I thought this was a bug for awhile until it was pointed out to me that Oct 31 is the time daylight savings ends this year. There are a couple of solutions. You could check the results of wxDateTime::GetBeginDST() and wxDateTime::GetEndDST() and manually auto "correct" but the more accurate solution is to simply use a wxDateSpan instead of a wxTimeSpan.
Careful with Nasty TimeZone Bite
The documentation and datetime.h tell it's safe to write GMT0 + offset to specify a time zone if abs(offset) <= 12. It is not. At least under VS.Net the following code will not work:
int nOffset = 3; return wxDateTime::Today().Format(wxDefaultDateTimeFormat,wxDateTime::GMT0 + nOffset);
The reason is that wxDateTime::GMT0+nOffset has a type int, not wxDateTime::TZ; this will call the constructor for the TimeZone object that uses number of seconds (rather than the TZ scalar), so you'll end up with an incorrect result.

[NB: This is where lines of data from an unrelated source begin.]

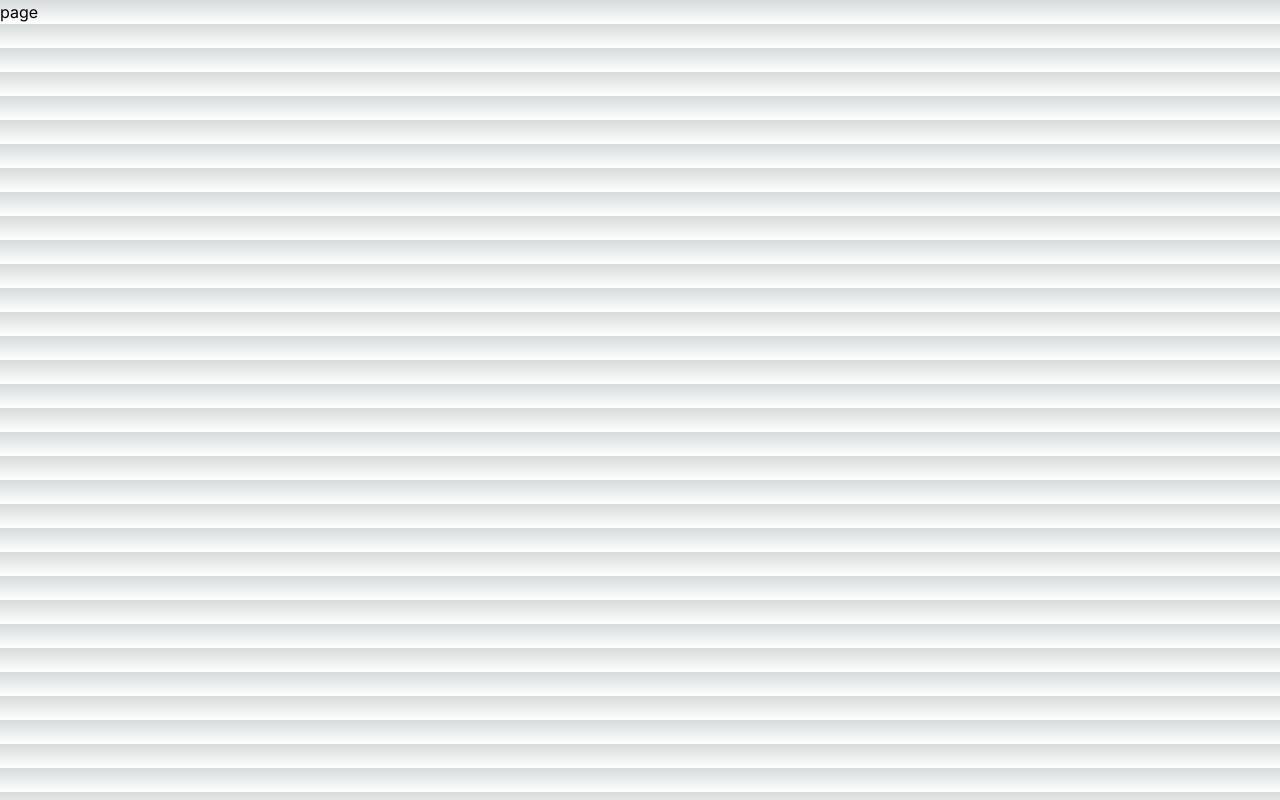
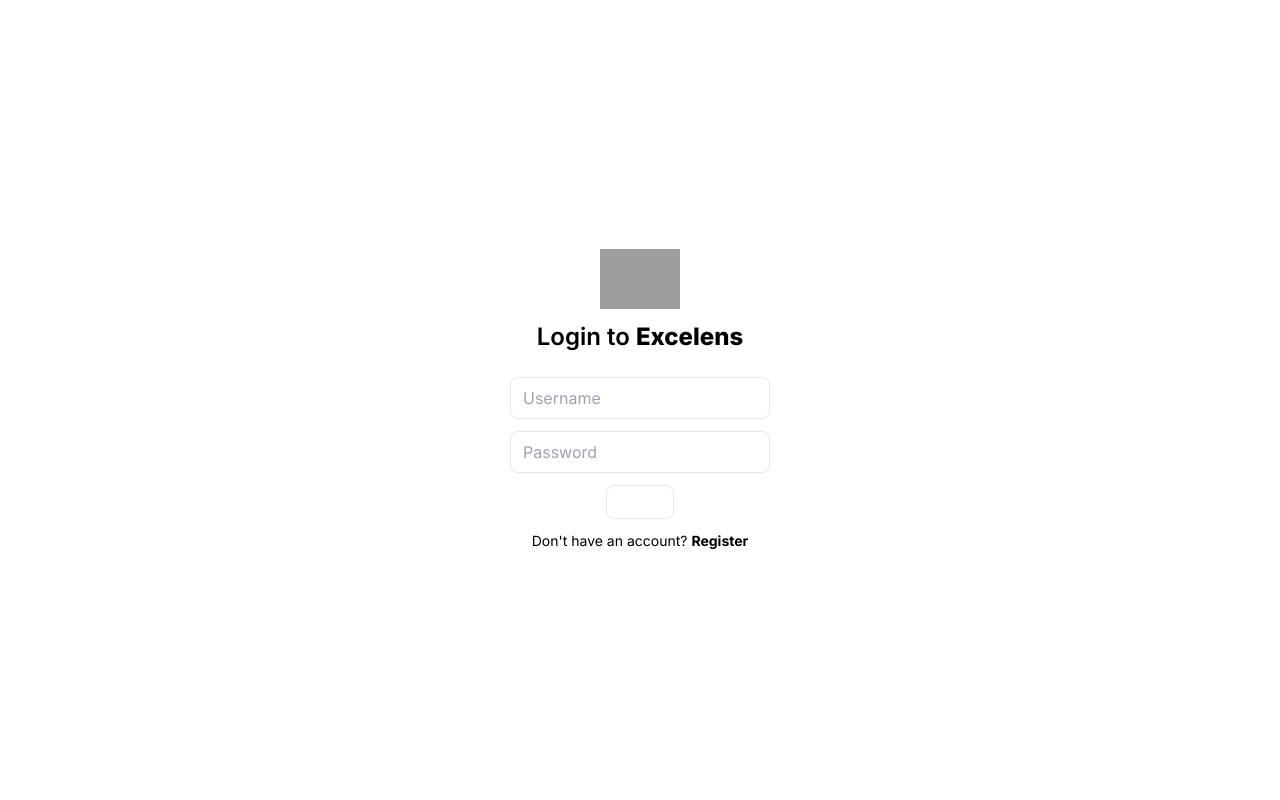
Before and after one commit to MuhammedHashimT/medical-hackathon-farrago, a Next.js app: page /login in a window 1280 px wide. Built offline with nearby package versions, Linux system fonts and the light colour scheme; grey boxes are pictures that could not be loaded.

Commit message:
Update globals.css and login page

```diff
--- a/src/app/globals.css
+++ b/src/app/globals.css
@@ -1,33 +1,3 @@
 @tailwind base;
 @tailwind components;
 @tailwind utilities;
-
-:root {
-  --foreground-rgb: 0, 0, 0;
-  --background-start-rgb: 214, 219, 220;
-  --background-end-rgb: 255, 255, 255;
-}
-
-@media (prefers-color-scheme: dark) {
-  :root {
-    --foreground-rgb: 255, 255, 255;
-    --background-start-rgb: 0, 0, 0;
-    --background-end-rgb: 0, 0, 0;
-  }
-}
-
-body {
-  color: rgb(var(--foreground-rgb));
-  background: linear-gradient(
-      to bottom,
-      transparent,
-      rgb(var(--background-end-rgb))
-    )
-    rgb(var(--background-start-rgb));
-}
-
-@layer utilities {
-  .text-balance {
-    text-wrap: balance;
-  }
-}
--- a/src/app/login/page.tsx
+++ b/src/app/login/page.tsx
@@ -1,8 +1,11 @@
+import Login from '@/components/Login'
 import React from 'react'
 
 const page = () => {
   return (
-    <div>page</div>
+    <div>
+      <Login  />
+    </div>
   )
 }
 
```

The correct construction is to use a static cast to force the argument to be taken as a TZ value:
return wxDateTime::Today().Format(wxDefaultDateTimeFormat,(wxDateTime::TZ)(wxDateTime::GMT0 + nOffset));